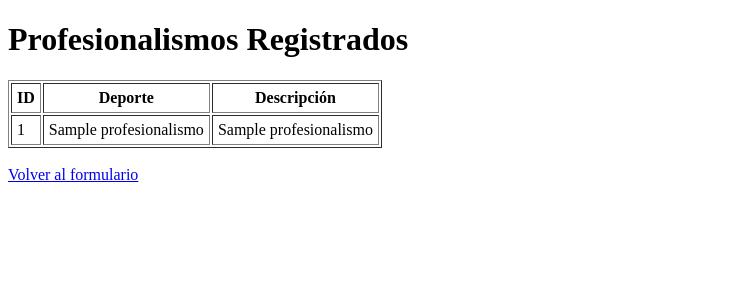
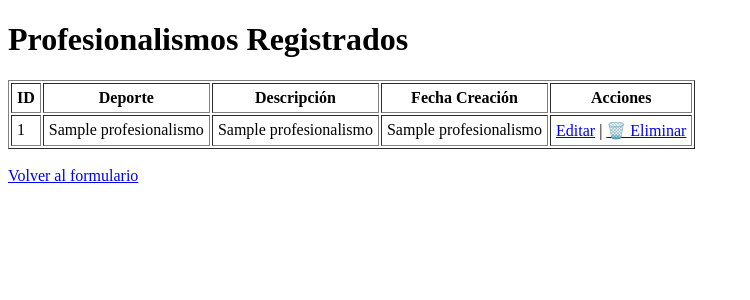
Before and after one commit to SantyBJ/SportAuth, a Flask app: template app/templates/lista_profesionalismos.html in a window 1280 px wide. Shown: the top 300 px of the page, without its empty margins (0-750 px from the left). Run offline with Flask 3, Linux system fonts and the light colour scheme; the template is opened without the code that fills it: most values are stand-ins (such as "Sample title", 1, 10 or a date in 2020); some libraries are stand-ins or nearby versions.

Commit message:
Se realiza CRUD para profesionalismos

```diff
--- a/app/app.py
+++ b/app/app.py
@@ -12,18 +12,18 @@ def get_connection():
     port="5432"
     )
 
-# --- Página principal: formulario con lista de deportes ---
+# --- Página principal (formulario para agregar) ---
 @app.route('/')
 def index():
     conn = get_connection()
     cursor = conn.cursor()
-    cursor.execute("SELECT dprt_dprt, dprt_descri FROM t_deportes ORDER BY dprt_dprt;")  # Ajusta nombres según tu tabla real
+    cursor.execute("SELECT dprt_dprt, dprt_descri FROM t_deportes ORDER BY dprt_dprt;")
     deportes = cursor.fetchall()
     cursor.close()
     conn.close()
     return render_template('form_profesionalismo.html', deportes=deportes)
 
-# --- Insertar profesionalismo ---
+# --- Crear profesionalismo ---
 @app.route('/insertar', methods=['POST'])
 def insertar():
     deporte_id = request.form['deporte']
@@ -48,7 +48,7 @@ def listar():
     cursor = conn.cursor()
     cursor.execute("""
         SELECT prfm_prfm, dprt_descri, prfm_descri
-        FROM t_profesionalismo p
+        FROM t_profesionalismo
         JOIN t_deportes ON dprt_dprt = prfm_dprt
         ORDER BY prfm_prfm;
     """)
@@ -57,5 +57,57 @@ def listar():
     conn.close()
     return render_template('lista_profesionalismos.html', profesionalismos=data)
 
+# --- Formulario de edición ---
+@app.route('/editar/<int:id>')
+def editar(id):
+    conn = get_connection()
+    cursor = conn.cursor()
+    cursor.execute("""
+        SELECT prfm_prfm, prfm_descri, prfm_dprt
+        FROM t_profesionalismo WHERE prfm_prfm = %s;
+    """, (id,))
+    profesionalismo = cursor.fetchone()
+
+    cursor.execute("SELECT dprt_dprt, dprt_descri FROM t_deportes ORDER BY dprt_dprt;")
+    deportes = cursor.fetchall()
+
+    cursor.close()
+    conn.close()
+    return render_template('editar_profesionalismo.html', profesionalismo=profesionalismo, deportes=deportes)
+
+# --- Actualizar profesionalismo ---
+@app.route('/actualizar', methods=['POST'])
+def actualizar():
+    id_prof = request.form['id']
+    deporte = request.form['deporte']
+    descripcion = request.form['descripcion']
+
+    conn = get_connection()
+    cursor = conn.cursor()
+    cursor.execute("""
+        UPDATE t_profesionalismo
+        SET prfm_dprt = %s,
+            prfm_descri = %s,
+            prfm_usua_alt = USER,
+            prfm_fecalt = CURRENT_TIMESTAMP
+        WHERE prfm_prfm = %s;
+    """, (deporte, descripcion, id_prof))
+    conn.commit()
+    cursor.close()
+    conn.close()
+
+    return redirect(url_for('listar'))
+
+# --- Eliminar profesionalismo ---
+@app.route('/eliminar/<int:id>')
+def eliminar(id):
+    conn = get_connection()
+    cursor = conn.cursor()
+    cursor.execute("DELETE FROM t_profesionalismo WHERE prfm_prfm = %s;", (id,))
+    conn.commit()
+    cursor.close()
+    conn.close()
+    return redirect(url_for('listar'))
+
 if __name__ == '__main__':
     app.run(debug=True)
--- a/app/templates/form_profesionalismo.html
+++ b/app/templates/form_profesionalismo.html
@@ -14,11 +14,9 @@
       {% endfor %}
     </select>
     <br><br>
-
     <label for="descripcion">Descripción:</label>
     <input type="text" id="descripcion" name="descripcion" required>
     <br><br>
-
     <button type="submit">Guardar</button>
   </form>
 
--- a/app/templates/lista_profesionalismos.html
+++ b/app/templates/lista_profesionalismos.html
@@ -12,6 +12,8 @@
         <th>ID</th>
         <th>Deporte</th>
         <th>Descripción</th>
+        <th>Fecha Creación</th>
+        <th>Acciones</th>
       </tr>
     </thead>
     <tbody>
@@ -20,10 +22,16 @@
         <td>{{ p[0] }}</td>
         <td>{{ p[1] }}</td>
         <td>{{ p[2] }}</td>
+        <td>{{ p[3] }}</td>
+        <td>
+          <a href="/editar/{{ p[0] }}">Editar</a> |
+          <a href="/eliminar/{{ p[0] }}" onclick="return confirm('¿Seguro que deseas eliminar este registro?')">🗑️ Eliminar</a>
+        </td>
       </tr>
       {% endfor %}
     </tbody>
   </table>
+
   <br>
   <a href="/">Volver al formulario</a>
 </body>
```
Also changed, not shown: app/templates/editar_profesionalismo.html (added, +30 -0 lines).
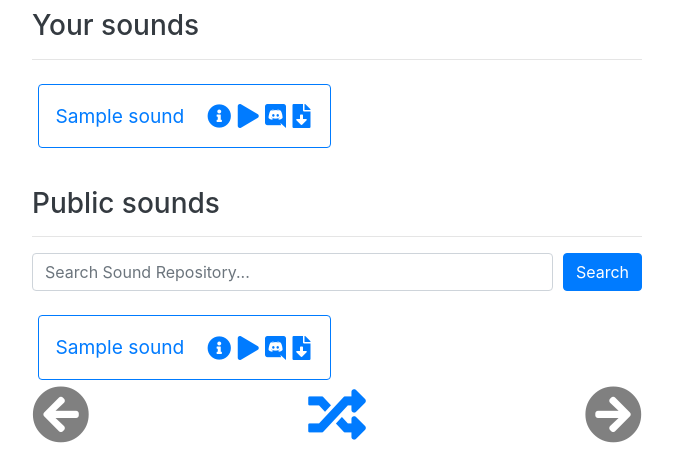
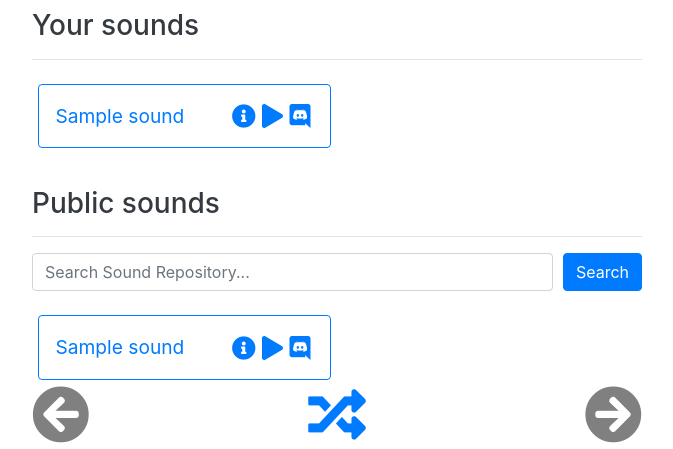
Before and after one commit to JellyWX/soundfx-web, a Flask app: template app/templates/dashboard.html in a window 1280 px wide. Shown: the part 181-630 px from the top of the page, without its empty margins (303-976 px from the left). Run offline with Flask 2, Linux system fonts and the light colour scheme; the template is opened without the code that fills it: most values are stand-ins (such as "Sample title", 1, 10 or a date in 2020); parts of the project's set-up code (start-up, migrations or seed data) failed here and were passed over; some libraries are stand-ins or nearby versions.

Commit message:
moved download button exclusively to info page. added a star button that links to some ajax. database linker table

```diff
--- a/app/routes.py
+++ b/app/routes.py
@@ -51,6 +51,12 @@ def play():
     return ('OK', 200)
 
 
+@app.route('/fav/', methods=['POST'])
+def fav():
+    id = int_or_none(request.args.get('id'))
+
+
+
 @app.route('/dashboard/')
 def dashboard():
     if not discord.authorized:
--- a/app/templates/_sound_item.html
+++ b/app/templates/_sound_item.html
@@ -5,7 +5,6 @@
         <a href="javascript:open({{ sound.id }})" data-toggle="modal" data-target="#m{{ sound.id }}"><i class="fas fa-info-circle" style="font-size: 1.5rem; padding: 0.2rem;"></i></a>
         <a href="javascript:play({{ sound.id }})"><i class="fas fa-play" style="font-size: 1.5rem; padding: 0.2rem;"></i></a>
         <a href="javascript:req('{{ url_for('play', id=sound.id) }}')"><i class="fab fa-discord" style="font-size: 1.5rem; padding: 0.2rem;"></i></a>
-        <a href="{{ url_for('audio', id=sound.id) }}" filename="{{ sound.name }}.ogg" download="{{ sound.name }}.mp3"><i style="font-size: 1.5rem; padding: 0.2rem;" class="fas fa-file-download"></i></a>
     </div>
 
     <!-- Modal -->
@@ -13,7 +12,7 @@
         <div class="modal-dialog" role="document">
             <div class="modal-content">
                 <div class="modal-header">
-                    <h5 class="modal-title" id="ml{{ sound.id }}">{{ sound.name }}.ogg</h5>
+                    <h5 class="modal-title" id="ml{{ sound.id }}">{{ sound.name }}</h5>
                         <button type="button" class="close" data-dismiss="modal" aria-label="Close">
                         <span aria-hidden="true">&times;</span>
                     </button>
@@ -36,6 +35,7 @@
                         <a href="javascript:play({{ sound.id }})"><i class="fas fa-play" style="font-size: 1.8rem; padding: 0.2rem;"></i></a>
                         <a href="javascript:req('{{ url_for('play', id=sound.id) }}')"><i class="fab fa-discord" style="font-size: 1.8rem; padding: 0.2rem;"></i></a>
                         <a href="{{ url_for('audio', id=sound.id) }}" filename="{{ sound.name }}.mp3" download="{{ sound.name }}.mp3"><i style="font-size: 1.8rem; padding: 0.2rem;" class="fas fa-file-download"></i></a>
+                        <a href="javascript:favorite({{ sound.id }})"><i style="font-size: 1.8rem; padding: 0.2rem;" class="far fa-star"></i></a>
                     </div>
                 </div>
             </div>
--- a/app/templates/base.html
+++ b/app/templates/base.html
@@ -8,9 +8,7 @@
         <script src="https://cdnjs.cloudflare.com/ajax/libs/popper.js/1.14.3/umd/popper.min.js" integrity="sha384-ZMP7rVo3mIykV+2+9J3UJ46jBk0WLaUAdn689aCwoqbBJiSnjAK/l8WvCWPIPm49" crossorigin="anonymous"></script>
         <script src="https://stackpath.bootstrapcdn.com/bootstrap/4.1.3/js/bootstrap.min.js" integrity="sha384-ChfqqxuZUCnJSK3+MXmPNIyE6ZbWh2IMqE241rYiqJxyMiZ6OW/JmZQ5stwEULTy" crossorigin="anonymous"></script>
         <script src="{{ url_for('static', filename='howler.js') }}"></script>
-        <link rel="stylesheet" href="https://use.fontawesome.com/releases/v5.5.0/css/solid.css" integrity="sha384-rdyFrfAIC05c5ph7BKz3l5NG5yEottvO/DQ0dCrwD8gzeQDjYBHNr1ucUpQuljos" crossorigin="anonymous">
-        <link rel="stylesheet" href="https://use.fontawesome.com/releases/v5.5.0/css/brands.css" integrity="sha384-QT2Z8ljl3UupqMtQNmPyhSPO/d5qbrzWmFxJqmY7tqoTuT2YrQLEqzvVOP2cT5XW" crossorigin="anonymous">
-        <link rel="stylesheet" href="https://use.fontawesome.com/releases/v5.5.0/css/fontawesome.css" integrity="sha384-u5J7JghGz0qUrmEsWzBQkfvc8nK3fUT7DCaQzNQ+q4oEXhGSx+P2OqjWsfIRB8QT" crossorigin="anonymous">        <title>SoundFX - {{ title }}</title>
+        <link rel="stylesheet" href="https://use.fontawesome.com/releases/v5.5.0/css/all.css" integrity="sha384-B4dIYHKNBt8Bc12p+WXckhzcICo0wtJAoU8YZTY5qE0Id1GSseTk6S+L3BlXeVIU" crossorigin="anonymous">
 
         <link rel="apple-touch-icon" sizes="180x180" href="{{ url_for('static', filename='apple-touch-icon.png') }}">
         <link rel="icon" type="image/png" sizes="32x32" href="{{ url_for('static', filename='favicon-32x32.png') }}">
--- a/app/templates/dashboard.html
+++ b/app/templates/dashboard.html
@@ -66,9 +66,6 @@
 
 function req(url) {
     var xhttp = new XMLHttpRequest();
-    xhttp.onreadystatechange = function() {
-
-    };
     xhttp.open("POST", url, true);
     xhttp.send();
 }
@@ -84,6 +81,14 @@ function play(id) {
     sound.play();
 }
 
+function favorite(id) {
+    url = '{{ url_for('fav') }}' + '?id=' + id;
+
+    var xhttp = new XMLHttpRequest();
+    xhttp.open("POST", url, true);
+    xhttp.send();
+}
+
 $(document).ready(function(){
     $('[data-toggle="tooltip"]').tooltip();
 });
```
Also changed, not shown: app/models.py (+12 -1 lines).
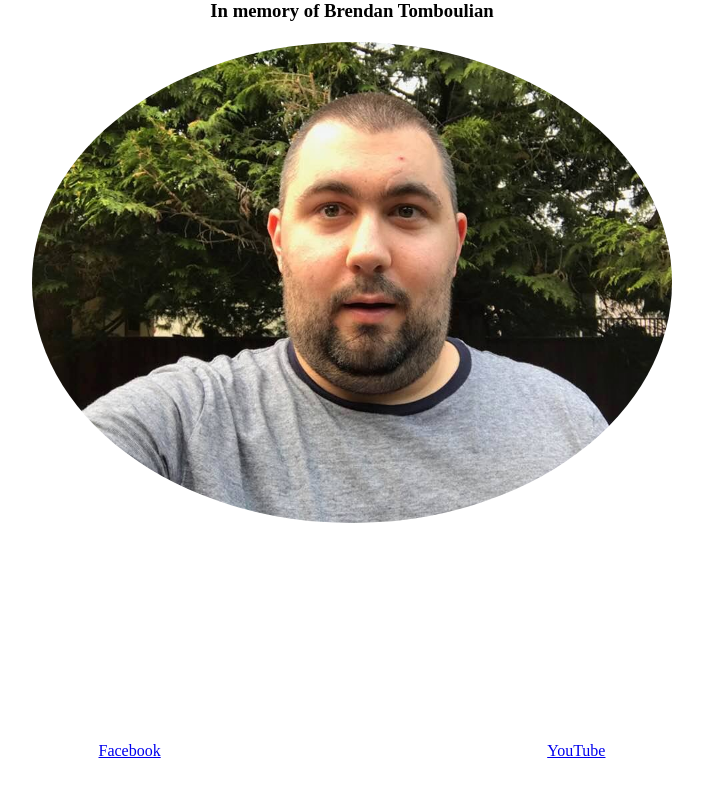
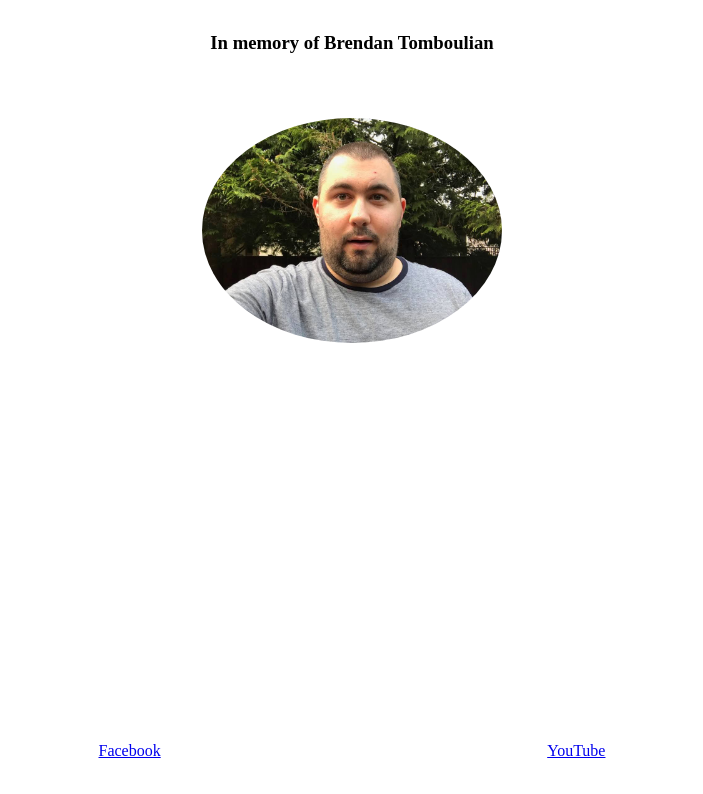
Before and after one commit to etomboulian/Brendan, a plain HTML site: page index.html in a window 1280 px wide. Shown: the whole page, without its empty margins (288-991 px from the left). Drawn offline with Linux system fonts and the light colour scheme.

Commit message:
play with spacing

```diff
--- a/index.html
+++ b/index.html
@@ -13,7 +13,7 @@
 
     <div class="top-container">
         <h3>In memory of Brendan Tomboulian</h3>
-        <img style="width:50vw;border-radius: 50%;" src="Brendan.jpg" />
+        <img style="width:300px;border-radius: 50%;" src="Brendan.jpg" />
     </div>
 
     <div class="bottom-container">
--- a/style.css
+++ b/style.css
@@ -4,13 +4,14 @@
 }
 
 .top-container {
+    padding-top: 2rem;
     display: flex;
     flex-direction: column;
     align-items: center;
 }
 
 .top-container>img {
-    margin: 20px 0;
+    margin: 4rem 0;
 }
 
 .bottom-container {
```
*-*-*
=== What you will do ===
Filter the entries above and return only the lines holding "static".

=== Task result ===
         <script src="{{ url_for('static', filename='howler.js') }}"></script>
         <link rel="apple-touch-icon" sizes="180x180" href="{{ url_for('static', filename='apple-touch-icon.png') }}">
         <link rel="icon" type="image/png" sizes="32x32" href="{{ url_for('static', filename='favicon-32x32.png') }}">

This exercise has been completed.